# Exercise prompt:
Look at the entries below and restate word for word the lines from the first through the one that has "Also changed, not shown: parts of 6".
----------------------------------------
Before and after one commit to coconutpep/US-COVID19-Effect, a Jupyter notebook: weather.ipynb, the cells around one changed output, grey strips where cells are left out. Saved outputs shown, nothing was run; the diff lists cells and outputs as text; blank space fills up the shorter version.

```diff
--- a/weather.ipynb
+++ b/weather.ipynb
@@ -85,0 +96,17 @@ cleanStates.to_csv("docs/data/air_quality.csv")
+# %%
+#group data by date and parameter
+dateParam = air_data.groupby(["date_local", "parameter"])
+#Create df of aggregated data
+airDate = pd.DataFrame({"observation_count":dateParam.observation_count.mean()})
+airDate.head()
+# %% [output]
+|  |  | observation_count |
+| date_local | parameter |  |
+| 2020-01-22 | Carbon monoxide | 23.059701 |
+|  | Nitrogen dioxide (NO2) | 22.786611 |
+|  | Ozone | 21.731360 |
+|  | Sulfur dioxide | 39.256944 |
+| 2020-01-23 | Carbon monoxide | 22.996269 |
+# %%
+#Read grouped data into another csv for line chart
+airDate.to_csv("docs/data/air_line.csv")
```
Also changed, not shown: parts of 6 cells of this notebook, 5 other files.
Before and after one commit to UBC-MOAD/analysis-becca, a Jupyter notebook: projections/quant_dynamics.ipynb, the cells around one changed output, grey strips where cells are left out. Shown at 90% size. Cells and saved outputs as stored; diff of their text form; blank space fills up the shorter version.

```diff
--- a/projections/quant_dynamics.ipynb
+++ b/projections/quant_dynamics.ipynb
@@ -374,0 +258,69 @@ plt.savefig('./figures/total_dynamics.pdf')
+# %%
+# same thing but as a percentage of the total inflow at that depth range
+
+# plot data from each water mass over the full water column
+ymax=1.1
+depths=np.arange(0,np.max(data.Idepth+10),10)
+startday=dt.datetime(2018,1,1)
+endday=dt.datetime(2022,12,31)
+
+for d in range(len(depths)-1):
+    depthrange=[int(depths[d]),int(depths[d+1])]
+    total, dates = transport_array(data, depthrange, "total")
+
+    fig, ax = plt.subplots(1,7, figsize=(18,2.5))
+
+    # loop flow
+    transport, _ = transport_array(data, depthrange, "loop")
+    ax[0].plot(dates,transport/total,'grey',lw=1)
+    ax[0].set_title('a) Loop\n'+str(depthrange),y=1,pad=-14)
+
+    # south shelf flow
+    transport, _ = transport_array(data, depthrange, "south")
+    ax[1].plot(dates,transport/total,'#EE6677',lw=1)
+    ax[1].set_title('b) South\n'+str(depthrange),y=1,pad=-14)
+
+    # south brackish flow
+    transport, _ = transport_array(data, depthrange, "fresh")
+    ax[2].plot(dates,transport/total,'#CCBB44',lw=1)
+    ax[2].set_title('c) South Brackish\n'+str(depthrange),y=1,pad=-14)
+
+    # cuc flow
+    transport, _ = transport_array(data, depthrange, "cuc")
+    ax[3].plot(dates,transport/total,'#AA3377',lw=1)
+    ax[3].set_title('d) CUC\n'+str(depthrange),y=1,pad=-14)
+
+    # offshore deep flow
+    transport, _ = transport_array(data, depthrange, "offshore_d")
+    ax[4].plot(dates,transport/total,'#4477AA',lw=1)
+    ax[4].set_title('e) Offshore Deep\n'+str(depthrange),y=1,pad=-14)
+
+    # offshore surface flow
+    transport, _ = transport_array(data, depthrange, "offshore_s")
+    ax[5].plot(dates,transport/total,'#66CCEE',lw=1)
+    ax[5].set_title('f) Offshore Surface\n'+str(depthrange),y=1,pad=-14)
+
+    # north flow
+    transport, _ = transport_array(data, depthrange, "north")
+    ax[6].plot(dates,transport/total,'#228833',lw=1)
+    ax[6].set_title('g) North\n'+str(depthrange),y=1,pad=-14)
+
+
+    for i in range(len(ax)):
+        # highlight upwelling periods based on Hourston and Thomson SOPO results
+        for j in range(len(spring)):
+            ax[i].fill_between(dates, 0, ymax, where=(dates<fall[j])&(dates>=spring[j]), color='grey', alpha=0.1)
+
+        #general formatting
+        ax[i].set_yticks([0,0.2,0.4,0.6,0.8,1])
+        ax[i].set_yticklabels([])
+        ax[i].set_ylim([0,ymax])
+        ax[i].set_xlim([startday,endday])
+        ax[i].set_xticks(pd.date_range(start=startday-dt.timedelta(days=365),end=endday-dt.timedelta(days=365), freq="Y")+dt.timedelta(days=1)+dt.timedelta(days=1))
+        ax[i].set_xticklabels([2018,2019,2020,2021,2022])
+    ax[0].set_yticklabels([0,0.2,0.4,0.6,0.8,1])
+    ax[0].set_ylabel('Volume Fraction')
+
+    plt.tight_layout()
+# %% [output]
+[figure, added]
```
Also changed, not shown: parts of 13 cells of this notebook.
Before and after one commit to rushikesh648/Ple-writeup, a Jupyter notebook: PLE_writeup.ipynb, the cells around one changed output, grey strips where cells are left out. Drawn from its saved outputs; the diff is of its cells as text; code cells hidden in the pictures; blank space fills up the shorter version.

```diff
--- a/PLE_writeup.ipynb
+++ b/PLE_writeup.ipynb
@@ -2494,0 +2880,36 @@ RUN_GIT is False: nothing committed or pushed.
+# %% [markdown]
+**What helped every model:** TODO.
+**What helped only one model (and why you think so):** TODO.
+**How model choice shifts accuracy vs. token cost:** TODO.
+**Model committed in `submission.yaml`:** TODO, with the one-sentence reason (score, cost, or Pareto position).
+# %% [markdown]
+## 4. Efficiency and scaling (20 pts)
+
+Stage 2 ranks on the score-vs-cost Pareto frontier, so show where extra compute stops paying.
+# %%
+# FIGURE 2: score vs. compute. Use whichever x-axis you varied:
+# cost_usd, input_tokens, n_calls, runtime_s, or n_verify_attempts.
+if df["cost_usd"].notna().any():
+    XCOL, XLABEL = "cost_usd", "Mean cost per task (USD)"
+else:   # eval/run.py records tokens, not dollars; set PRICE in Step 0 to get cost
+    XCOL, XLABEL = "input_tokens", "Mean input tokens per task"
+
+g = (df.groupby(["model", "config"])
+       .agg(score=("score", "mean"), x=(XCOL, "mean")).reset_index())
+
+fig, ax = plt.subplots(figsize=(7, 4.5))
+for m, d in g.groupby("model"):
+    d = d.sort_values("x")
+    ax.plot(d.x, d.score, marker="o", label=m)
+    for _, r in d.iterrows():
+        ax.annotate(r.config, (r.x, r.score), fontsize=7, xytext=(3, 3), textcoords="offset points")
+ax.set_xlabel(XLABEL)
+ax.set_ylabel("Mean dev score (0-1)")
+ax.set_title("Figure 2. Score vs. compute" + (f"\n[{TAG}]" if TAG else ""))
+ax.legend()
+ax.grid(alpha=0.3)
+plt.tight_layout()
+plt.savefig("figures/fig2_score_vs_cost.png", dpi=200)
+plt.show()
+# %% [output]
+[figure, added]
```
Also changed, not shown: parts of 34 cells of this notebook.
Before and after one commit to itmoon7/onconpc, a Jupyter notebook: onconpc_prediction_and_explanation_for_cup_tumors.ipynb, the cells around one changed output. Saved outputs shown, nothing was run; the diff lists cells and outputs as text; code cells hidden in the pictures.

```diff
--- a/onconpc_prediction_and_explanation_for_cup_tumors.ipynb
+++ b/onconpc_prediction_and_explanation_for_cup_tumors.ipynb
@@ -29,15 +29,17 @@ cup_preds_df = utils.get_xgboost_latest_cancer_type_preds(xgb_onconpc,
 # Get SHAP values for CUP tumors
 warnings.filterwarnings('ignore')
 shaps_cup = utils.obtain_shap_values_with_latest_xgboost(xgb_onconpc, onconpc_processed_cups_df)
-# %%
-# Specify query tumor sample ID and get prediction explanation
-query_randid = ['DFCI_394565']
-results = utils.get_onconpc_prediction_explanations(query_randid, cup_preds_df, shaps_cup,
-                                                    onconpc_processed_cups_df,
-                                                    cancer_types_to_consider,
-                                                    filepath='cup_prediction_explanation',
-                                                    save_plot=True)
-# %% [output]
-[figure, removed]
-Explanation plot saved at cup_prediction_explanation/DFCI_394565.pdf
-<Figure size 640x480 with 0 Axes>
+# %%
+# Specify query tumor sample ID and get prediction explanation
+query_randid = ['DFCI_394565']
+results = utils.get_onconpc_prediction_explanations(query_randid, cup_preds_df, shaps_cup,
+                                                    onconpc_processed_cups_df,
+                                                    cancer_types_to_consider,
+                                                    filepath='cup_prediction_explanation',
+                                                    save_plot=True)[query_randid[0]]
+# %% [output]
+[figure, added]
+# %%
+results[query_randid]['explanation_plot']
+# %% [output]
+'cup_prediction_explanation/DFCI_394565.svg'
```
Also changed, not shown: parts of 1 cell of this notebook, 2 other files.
----------------------------------------
# Task result:
Before and after one commit to coconutpep/US-COVID19-Effect, a Jupyter notebook: weather.ipynb, the cells around one changed output, grey strips where cells are left out. Saved outputs shown, nothing was run; the diff lists cells and outputs as text; blank space fills up the shorter version.

```diff
--- a/weather.ipynb
+++ b/weather.ipynb
@@ -85,0 +96,17 @@ cleanStates.to_csv("docs/data/air_quality.csv")
+# %%
+#group data by date and parameter
+dateParam = air_data.groupby(["date_local", "parameter"])
+#Create df of aggregated data
+airDate = pd.DataFrame({"observation_count":dateParam.observation_count.mean()})
+airDate.head()
+# %% [output]
+|  |  | observation_count |
+| date_local | parameter |  |
+| 2020-01-22 | Carbon monoxide | 23.059701 |
+|  | Nitrogen dioxide (NO2) | 22.786611 |
+|  | Ozone | 21.731360 |
+|  | Sulfur dioxide | 39.256944 |
+| 2020-01-23 | Carbon monoxide | 22.996269 |
+# %%
+#Read grouped data into another csv for line chart
+airDate.to_csv("docs/data/air_line.csv")
```
Also changed, not shown: parts of 6 cells of this notebook, 5 other files.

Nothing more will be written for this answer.